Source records
....
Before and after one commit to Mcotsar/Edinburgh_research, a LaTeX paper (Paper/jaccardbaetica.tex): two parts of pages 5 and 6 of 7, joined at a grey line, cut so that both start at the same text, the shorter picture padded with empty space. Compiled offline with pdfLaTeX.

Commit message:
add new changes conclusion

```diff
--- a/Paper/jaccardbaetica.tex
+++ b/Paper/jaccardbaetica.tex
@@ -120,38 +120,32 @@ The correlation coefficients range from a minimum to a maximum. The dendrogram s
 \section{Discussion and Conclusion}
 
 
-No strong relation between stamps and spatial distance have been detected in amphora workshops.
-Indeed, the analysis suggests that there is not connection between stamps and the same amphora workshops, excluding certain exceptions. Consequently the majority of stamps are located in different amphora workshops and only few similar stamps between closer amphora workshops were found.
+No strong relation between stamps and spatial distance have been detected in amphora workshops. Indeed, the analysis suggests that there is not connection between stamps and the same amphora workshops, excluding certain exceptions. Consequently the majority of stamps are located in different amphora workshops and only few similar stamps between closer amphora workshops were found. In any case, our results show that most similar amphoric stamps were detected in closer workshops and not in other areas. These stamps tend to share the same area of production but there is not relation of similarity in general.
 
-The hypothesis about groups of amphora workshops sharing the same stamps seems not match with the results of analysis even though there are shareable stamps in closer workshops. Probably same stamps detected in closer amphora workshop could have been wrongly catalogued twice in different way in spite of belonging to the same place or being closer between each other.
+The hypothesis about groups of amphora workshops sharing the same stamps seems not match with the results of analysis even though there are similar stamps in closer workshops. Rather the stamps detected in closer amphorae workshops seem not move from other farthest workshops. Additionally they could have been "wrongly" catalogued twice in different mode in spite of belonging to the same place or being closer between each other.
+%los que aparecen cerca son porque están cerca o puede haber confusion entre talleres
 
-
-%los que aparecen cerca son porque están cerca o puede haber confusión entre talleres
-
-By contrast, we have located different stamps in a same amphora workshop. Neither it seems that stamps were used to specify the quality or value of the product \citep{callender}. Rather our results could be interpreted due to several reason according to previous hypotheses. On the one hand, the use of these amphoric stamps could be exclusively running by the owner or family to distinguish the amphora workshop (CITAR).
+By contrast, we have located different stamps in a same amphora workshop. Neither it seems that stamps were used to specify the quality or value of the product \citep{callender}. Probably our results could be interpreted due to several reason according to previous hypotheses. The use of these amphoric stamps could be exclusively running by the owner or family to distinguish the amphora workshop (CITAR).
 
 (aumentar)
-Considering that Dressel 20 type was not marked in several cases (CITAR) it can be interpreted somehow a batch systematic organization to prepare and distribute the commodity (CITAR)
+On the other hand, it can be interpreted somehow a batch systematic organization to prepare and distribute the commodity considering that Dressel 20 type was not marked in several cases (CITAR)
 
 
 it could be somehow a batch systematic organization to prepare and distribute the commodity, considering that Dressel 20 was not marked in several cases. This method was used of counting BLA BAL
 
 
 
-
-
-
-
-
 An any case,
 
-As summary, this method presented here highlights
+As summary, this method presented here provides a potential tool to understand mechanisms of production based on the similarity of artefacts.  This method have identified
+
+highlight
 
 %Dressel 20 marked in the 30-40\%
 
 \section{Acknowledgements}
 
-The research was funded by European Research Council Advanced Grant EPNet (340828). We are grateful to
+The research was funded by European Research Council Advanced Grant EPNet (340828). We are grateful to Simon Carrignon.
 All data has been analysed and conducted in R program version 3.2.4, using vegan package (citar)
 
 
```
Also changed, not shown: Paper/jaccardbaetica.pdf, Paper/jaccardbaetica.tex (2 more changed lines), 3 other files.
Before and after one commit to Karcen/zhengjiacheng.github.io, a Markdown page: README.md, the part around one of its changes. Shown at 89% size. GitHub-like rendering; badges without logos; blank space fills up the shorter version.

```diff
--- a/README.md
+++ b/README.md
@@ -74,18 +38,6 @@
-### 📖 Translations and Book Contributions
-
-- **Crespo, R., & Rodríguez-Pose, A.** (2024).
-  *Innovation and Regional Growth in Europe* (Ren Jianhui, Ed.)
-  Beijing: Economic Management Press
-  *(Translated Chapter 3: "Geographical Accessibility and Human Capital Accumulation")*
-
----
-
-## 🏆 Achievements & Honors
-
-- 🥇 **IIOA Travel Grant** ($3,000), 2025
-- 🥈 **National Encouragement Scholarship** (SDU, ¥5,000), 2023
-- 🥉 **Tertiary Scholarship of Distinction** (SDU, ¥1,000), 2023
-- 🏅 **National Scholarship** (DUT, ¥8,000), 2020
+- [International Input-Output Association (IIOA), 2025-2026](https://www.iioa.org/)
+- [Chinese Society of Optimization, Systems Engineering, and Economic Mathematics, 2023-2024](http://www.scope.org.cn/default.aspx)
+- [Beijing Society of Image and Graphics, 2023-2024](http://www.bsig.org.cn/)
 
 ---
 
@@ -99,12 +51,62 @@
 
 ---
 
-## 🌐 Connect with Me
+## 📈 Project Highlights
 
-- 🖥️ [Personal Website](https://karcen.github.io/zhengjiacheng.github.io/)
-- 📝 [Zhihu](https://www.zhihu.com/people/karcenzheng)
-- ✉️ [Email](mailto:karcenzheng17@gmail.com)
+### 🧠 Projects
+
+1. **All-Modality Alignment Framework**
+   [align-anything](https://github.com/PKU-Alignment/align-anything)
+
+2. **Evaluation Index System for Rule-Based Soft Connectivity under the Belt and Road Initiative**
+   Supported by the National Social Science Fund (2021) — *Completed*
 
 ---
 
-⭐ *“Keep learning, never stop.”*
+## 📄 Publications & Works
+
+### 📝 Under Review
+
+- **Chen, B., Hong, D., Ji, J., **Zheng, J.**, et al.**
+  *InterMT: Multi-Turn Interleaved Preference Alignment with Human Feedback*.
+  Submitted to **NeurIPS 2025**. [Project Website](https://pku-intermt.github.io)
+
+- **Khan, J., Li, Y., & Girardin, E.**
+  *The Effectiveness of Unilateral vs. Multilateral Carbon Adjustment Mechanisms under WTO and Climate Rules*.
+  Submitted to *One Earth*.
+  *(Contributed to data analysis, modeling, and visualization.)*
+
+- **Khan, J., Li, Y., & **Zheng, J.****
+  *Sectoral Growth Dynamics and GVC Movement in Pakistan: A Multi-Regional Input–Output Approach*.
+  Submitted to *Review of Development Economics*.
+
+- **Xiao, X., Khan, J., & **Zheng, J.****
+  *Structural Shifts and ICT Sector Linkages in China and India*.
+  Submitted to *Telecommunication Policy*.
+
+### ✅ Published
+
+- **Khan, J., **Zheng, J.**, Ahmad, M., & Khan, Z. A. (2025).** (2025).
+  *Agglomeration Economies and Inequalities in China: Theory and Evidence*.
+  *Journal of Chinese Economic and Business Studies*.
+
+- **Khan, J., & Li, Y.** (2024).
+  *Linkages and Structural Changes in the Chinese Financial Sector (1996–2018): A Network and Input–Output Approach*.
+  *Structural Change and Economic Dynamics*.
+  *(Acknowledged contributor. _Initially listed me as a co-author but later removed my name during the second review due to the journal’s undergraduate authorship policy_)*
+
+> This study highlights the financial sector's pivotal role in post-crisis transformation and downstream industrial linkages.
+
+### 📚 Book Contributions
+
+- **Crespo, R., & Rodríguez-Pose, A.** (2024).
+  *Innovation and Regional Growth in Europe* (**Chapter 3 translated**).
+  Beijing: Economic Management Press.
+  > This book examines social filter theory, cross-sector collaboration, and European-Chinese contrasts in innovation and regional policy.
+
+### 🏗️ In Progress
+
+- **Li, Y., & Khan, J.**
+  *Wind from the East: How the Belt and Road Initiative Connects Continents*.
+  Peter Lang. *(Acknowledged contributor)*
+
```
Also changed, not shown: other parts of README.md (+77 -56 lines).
....
_EXERCISE BRIEF_
Check each line above for the word "Khan" and copy every line that has it.

_YOUR RESPONSE_
+- **Khan, J., Li, Y., & Girardin, E.**
+- **Khan, J., Li, Y., & **Zheng, J.****
+- **Xiao, X., Khan, J., & **Zheng, J.****
+- **Khan, J., **Zheng, J.**, Ahmad, M., & Khan, Z. A. (2025).** (2025).
+- **Khan, J., & Li, Y.** (2024).
+- **Li, Y., & Khan, J.**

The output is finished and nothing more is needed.